Code Section
Virginia > Title 24.2 Elections > Absentee Voting

§ 24.2-707 How ballots marked and returned by mail; cast in person; cast on voting equipment

Overview of Statute

This section instructs the voter on how the ballot should be marked and returned by mail, or alternatively, how the ballot should be cast in person or on voting equipment.


On receipt of a mailed absentee ballot, the voter shall, in the presence of a witness, (i) open the sealed envelope marked “ballot within” and (ii) mark and refold the ballot, as provided in §§ 24.2-644 and 24.2-646 without assistance and without making known how he marked the ballot, except as provided by § 24.2-704.

After the voter has marked his absentee ballot, he shall (a) enclose the ballot in the envelope provided for that purpose, (b) seal the envelope, (c) fill in and sign the statement printed on the back of the envelope in the presence of a witness, who shall sign the same envelope, (d) enclose the ballot envelope and any required assistance form within the envelope directed to the general registrar, and (e) seal that envelope and mail it to the office of the general registrar or deliver it personally to the general registrar. A voter’s failure to provide in the statement on the back of the envelope his full middle name or his middle initial shall not be a material omission, rendering his ballot void, unless the voter failed to provide in the statement on the back of the envelope his full first and last name. A voter’s failure to provide the date, or any part of the date, including the year, on which he signed the statement printed on the back of the envelope shall not be considered a material omission and shall not render his ballot void. For purposes of this chapter, “mail” shall include delivery by a commercial delivery service, but shall not include delivery by a personal courier service or another individual except as provided by §§ 24.2-703.2 and 24.2-705.

Failure to follow the procedures set forth in this section shall render the applicant’s ballot void.

Code 1950, §§ 24-334, 24-337; 1956, c. 525; 1970, c. 462, § 24.1-232; 1972, c. 620; 1973, c. 30; 1974, c. 428; 1975, c. 515; 1978, c. 778; 1981, c. 425; 1993, c. 641; 1996, c. 393; 1997, cc. 429450; 2001, cc. 617624; 2002, cc. 785819; 2003, cc. 4781015; 2006, c. 438; 2014, cc. 453574575; 2015, cc. 313644645; 2019, cc. 668669; 2020, c. 289.

Annotation: 02/21/2016 8:23 pm

For purposes of accessibility, the general registrar’s office is considered a polling place when conducting in person absentee voting. EAC Advisory 2001-001.

Definition [General Registrar]

The person appointed by the electoral board of a county or city pursuant to § 24.2-110 to be responsible for all aspects of voter registration, in addition to other duties prescribed by this title. When performing duties related to the administration of elections, the general registrar is acting in his capacity as the director of elections for the locality in which he serves.

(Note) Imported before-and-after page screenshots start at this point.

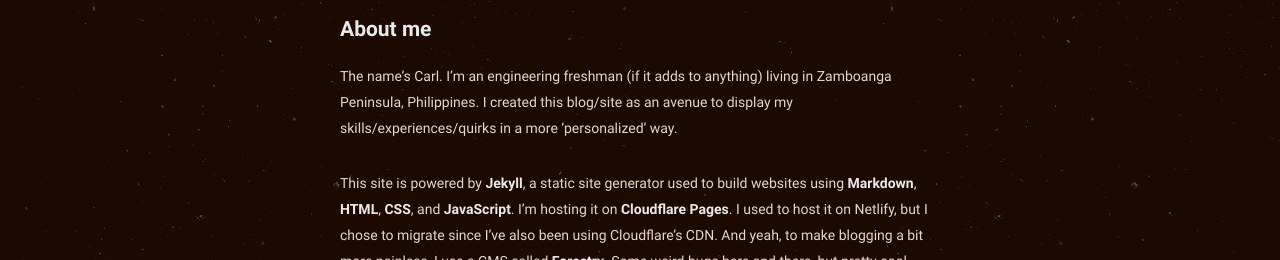
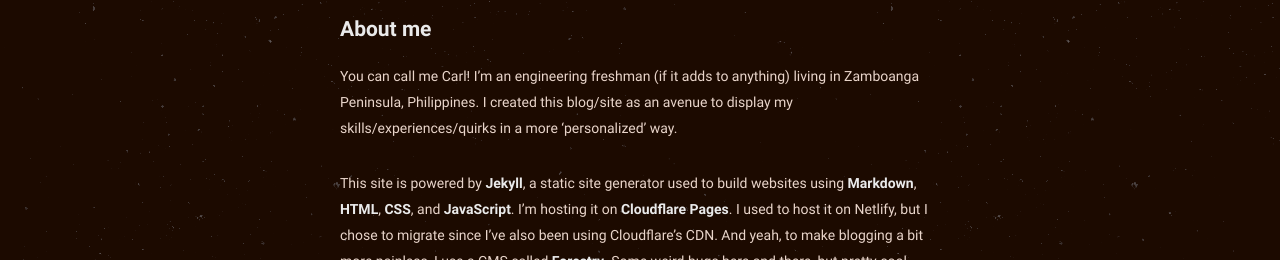
Before and after one commit to philippines69/carlcastroarchives, a Jekyll site: the page built from about.md, in a window 1280 px wide. Shown: the part 763-1023 px from the top of the page. Built offline with Jekyll 4.4.1, drawn with Linux system fonts in a browser that asks for light colours.

Commit message:
Update from Forestry.io philippines69 updated about.md

```diff
--- a/about.md
+++ b/about.md
@@ -8,11 +8,11 @@
 comments: false
 
 ---
-<figure><img src="https://cdn.discordapp.com/attachments/993410728088305734/994612888780165200/Pink-Sand-Beach-in-Sta-Cruz-Island_1.jpg" alt="Zamboanga's Pink Beach" style="width:600px;"> <figcaption>😳</figcaption> </figure>
+<figure><img src="https://cdn.discordapp.com/attachments/993410728088305734/994612888780165200/Pink-Sand-Beach-in-Sta-Cruz-Island_1.jpg" alt="Zamboanga's Pink Beach" style="width:800px;"> <figcaption>😳</figcaption> </figure>
 
 # About me
 
-The name's Carl. I'm an engineering freshman (if it adds to anything) living in Zamboanga Peninsula, Philippines. I created this blog/site as an avenue to display my skills/experiences/quirks in a more 'personalized' way.
+You can call me Carl! I'm an engineering freshman (if it adds to anything) living in Zamboanga Peninsula, Philippines. I created this blog/site as an avenue to display my skills/experiences/quirks in a more 'personalized' way.
 
 This site is powered by [**Jekyll**](https://jekyllrb.com/), a static site generator used to build websites using [**Markdown**](https://en.wikipedia.org/wiki/Markdown), [**HTML**](https://developer.mozilla.org/en-US/docs/Web/HTML), [**CSS**](https://developer.mozilla.org/en-US/docs/Web/css), and [**JavaScript**](https://developer.mozilla.org/en-US/docs/Web/javascript). I'm hosting it on [**Cloudflare Pages**](https://pages.cloudflare.com/). I used to host it on Netlify, but I chose to migrate since I've also been using Cloudflare's CDN. And yeah, to make blogging a bit more painless, I use a CMS called [**Forestry**](https://forestry.io/). Some weird bugs here and there, but pretty cool stuff.
 
```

See § 24.2-101.

Definition [State]

A state of the United States, the District of Columbia, Puerto Rico, the United States Virgin Islands, or any territory or insular possession subject to the jurisdiction of the United States.

See § 24.2-452.

Definition [Person]

Any individual or corporation, partnership, business, labor organization, membership organization, association, cooperative, or other like entity.

For the purpose of applying the filing and reporting requirements of this chapter, the term “person” shall not include an organization holding tax-exempt status under § 501(c) (3), 501(c) (4), or 501(c) (6) of the United States Internal Revenue Code which, in providing information to voters, does not advocate or endorse the election or defeat of a particular candidate, group of candidates, or the candidates of a particular political party.

See § 24.2-945.1.

Regulations & Guidance